- Prayer and Preaching
- Bible Interpretation
- Understanding Listeners
- Sermon Construction
- Illustration and Application
- Word Crafting
- The Preaching Event
- Sermon Evaluation (from page 11 of the introduction).
Overdorf also suggests focusing on one or two exercises a month or reading this with a group of preachers. However you read (and practice) this book, these exercises will help you grow in your ability to proclaim God’s Word. Each chapter has a description of a preaching component, a corresponding practical exercise, testimonials from other preachers, and suggested resources (i.e. articles, books, websites) to help you continue to grow in that area.
Seasoned preachers will have honed their skills in some areas already; however we can all grow in our preaching. I flagged several of these chapters to come back to and work through for the next times I am in the pulpit. Overdorf has a gift for writing pithy chapters which pack a punch. There is a lot of practical wisdom here! I enjoyed the chapters which talked about ‘word craft’ in preaching. Overdorf helps us not waste words as we proclaim the Word. Using language well is something I am passionate about and still need to grow in. Other chapters remind preachers of the basics (i.e. the importance of prayer, learning the historical and literary context of the passage, preaching from the big idea, considering your audience, etc). These suggestions are made by just about every preaching book, but by attaching the message to a hands-on practice, Overdorf makes his message stick.
The copy of this book that I read through was in PDF format. I read books in electronic format and enjoy them.; however I think that if you decide to read through a book of exercises like this, you will want to read through the physical copy (Available from Amazon starting September 16th). I find practical manuals like this are most helpful when you can mark them up, dog-ear pages and underline a lot. This isn’t a book made to look pretty on your shelf or take up space on your hard drive.
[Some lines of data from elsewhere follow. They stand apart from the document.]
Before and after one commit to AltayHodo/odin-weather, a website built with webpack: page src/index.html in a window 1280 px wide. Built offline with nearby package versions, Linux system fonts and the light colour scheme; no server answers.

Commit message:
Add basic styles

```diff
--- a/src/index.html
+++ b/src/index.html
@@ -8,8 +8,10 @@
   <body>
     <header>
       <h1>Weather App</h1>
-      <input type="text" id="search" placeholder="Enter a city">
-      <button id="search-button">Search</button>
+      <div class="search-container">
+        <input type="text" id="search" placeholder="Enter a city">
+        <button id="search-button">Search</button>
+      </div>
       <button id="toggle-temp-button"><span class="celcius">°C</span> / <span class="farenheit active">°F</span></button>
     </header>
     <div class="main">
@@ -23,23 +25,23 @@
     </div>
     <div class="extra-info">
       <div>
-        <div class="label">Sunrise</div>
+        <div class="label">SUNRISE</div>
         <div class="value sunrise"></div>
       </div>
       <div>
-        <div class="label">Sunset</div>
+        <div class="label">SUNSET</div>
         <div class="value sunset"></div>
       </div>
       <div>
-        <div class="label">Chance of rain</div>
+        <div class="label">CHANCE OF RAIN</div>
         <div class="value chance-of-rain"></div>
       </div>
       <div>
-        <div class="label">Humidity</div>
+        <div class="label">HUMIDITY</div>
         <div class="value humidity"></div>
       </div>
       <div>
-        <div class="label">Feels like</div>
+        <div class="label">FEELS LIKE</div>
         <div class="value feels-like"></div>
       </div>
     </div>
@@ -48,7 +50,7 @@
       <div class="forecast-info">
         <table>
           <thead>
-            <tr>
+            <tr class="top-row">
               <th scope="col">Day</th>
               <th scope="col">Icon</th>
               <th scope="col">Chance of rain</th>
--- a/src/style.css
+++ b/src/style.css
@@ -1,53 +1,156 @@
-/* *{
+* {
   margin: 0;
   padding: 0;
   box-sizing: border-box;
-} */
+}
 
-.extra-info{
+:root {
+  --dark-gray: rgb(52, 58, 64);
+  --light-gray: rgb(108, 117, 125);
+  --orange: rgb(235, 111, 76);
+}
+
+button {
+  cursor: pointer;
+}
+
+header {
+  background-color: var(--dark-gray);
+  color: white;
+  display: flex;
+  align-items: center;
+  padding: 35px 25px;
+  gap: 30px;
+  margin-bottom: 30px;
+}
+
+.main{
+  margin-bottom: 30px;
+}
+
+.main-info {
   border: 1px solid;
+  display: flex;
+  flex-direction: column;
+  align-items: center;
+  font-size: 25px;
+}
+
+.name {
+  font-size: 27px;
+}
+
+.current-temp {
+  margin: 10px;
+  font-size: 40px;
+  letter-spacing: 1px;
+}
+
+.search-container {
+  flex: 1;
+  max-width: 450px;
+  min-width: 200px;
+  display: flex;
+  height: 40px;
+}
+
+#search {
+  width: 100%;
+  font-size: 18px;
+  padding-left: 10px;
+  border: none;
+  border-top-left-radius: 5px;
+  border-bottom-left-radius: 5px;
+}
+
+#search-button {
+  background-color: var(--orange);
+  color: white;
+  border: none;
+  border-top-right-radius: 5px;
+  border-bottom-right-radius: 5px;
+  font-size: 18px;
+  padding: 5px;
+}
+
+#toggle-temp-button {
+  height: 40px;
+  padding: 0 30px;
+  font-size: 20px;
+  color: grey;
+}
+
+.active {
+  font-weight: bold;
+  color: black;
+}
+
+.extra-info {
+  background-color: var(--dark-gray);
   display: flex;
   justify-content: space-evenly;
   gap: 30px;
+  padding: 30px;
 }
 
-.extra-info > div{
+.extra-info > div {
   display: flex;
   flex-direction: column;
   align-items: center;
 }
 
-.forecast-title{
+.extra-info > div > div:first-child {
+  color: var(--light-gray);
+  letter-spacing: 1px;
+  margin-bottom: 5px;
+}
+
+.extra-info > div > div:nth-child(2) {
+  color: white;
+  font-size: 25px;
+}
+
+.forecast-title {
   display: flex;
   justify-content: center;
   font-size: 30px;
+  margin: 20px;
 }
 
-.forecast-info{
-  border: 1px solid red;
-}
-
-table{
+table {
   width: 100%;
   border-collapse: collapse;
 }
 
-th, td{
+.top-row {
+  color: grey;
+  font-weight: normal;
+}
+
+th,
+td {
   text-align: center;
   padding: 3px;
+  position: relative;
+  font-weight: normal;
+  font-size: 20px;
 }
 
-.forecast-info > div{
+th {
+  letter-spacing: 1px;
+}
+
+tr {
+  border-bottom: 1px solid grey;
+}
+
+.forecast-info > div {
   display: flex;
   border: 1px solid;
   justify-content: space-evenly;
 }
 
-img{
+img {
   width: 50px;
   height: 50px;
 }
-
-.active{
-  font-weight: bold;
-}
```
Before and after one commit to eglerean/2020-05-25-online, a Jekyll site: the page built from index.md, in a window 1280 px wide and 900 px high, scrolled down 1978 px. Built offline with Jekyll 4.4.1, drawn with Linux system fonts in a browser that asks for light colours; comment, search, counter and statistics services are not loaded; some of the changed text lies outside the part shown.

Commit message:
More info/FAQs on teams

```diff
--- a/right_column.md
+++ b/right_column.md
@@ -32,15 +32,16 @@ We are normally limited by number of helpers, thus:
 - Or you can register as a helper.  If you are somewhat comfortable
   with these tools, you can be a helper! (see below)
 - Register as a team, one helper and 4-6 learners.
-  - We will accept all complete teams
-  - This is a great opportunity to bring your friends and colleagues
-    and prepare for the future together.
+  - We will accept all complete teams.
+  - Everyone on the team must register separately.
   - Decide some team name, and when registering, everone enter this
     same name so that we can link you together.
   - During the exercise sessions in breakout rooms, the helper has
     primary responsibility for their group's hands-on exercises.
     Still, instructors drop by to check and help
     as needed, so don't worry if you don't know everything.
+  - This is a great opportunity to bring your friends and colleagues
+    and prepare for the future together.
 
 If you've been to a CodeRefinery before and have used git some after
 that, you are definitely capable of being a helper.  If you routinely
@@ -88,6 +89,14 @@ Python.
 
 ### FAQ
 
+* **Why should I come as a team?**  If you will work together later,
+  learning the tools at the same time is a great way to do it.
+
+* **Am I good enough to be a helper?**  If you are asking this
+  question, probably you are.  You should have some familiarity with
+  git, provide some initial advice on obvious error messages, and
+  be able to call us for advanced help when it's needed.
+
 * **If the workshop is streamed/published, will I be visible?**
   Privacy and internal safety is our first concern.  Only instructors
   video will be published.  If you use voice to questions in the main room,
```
This is a book for preachers to practice what and how they preach.
I give this book five stars and plan to put it into practice.
Thank you to Kregel Academic for providing me a copy of this book in exchange for my honest review.